▸ EXERCISE DATA:

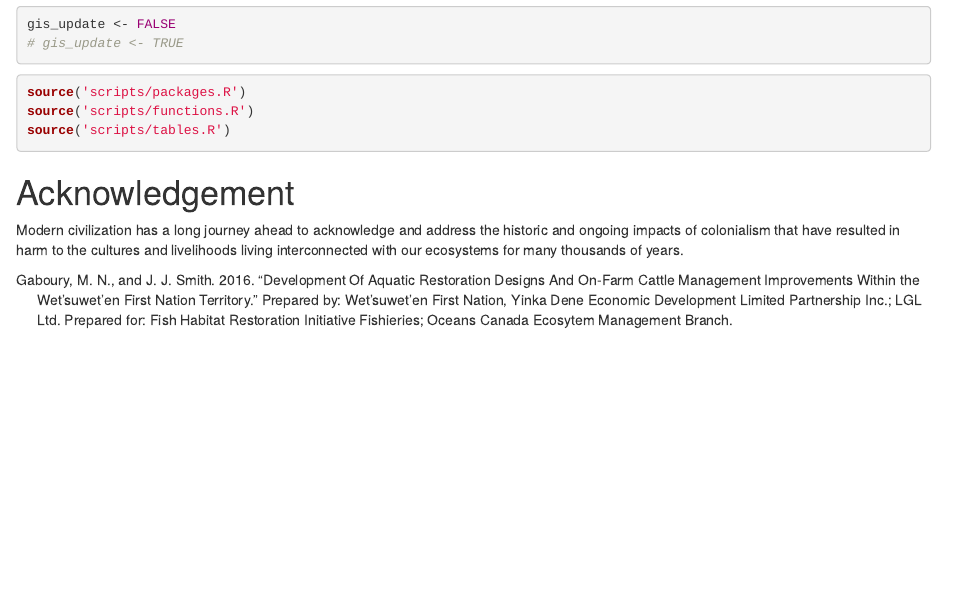
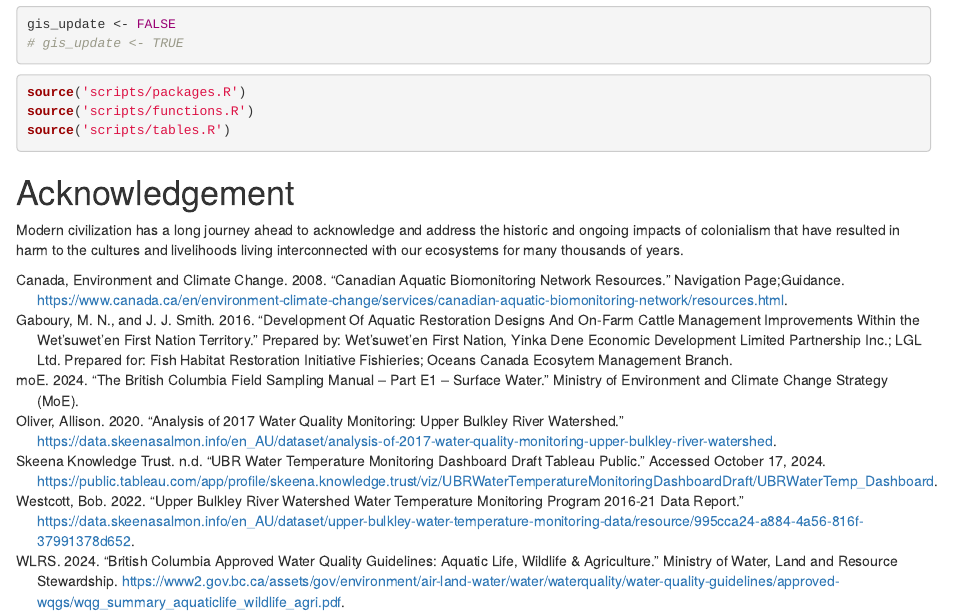
Before and after one commit to lucy-schick/restoration_wedzin_kwa_2024, an R Markdown document (index.Rmd): the page in a window 1100 px wide, from 610 px down. Rendered offline with R 4.5, knitr and Pandoc, with nearby package versions; drawn as R Markdown's standard HTML page in place of the format the file asks for.

Commit message:
add no cites

```diff
--- a/index.Rmd
+++ b/index.Rmd
@@ -26,7 +26,13 @@ params:
   report_url: 'https://newgraphenvironment.github.io/restoration_wedzin_kwa_2024'
   update_packages: FALSE
 nocite: |
-  @gaboury_smith2016DevelopmentAquatic
+  @gaboury_smith2016DevelopmentAquatic,
+  @westcott2022UpperBulkleya,
+  @skeenaknowledgetrustUBRWater,
+  @wlrs2024BritishColumbia,
+  @oliver2020Analysis2017,
+  @canada2008CanadianAquatic,
+  @moe2024BritishColumbia
 documentclass: book
 bibliography: [packages.bib, references.bib]
 biblio-style: apalike
```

▸ ABOUT THIS EXERCISE: Every line of the data should be copied as it stands, without the images.

▸ SOLUTION BELOW:
Before and after one commit to lucy-schick/restoration_wedzin_kwa_2024, an R Markdown document (index.Rmd): the page in a window 1100 px wide, from 610 px down. Rendered offline with R 4.5, knitr and Pandoc, with nearby package versions; drawn as R Markdown's standard HTML page in place of the format the file asks for.

Commit message:
add no cites

```diff
--- a/index.Rmd
+++ b/index.Rmd
@@ -26,7 +26,13 @@ params:
   report_url: 'https://newgraphenvironment.github.io/restoration_wedzin_kwa_2024'
   update_packages: FALSE
 nocite: |
-  @gaboury_smith2016DevelopmentAquatic
+  @gaboury_smith2016DevelopmentAquatic,
+  @westcott2022UpperBulkleya,
+  @skeenaknowledgetrustUBRWater,
+  @wlrs2024BritishColumbia,
+  @oliver2020Analysis2017,
+  @canada2008CanadianAquatic,
+  @moe2024BritishColumbia
 documentclass: book
 bibliography: [packages.bib, references.bib]
 biblio-style: apalike
```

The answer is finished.